══ Provided material
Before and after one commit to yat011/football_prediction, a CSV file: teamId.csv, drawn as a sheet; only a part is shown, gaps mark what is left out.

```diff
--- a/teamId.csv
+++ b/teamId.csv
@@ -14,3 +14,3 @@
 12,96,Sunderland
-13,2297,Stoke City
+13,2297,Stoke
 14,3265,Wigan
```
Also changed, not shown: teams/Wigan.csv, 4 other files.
════
══ Provided material
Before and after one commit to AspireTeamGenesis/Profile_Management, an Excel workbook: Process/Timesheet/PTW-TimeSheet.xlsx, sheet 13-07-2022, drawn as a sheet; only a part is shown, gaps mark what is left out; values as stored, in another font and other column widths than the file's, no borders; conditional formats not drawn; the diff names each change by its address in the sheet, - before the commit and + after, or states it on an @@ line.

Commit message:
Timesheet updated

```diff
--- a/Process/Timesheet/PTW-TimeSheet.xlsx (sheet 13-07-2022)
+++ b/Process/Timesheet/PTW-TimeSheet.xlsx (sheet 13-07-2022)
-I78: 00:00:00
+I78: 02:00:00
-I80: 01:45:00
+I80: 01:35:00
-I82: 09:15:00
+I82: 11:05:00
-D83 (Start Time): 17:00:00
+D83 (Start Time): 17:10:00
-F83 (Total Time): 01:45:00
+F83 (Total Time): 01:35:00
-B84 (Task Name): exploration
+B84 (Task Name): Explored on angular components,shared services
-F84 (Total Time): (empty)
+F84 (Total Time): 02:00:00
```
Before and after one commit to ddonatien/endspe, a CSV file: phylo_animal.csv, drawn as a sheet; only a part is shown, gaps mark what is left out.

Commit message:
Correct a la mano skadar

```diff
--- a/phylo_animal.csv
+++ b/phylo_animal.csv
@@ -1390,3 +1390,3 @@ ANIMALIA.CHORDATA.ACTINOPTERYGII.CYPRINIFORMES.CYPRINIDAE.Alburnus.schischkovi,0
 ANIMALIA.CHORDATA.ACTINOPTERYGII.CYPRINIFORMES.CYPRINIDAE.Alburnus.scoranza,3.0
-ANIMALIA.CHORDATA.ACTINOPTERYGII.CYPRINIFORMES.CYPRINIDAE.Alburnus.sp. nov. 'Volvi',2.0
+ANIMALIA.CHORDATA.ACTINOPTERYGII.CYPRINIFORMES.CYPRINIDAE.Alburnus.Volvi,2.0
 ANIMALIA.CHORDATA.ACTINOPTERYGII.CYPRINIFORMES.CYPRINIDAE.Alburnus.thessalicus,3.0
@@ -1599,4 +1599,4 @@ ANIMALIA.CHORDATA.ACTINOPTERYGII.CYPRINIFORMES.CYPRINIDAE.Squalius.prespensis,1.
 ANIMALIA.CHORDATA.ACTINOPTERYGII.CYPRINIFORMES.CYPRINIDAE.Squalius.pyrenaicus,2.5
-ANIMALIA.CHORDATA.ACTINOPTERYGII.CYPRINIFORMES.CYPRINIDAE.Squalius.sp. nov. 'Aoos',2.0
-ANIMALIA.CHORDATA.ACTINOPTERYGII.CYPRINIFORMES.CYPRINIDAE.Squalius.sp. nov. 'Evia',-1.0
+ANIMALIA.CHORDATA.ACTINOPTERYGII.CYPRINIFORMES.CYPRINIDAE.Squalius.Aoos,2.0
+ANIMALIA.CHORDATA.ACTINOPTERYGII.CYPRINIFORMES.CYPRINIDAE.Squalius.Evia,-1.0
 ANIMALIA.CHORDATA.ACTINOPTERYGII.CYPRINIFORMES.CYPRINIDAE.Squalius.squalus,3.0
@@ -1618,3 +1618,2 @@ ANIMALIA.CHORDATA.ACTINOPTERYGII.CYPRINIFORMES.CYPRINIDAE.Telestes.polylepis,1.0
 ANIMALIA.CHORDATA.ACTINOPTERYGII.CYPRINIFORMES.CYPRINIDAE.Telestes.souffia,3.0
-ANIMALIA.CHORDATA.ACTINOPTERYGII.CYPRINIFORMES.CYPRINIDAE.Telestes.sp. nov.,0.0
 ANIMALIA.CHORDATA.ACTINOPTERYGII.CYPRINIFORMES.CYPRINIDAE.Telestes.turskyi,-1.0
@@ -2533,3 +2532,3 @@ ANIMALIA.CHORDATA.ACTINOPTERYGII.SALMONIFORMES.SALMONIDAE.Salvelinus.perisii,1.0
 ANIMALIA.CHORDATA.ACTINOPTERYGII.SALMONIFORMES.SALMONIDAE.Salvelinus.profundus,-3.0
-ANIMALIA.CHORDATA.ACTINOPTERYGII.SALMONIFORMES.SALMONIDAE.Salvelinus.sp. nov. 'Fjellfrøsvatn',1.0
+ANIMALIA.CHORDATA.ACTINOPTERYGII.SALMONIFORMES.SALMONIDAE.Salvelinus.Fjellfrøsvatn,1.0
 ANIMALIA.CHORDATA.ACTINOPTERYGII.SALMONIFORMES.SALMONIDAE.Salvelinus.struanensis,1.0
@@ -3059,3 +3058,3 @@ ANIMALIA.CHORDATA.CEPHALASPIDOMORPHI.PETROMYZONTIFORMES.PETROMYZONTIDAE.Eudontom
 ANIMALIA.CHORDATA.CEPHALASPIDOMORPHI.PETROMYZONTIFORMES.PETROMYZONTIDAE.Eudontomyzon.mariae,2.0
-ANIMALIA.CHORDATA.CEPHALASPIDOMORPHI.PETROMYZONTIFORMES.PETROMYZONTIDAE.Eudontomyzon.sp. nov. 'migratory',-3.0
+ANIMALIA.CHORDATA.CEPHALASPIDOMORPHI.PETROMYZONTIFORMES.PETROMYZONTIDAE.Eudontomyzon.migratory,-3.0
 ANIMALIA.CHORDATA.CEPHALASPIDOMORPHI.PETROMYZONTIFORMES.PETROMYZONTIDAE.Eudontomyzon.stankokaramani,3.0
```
════
**What to do:**
All that should be written out is the stretch of lines above between the one holding "Before and after one commit to yat011/football_prediction, a" and the one holding "Also changed, not", inclusive, exactly as given.

**Exercise solution:**
Before and after one commit to yat011/football_prediction, a CSV file: teamId.csv, drawn as a sheet; only a part is shown, gaps mark what is left out.

```diff
--- a/teamId.csv
+++ b/teamId.csv
@@ -14,3 +14,3 @@
 12,96,Sunderland
-13,2297,Stoke City
+13,2297,Stoke
 14,3265,Wigan
```
Also changed, not shown: teams/Wigan.csv, 4 other files.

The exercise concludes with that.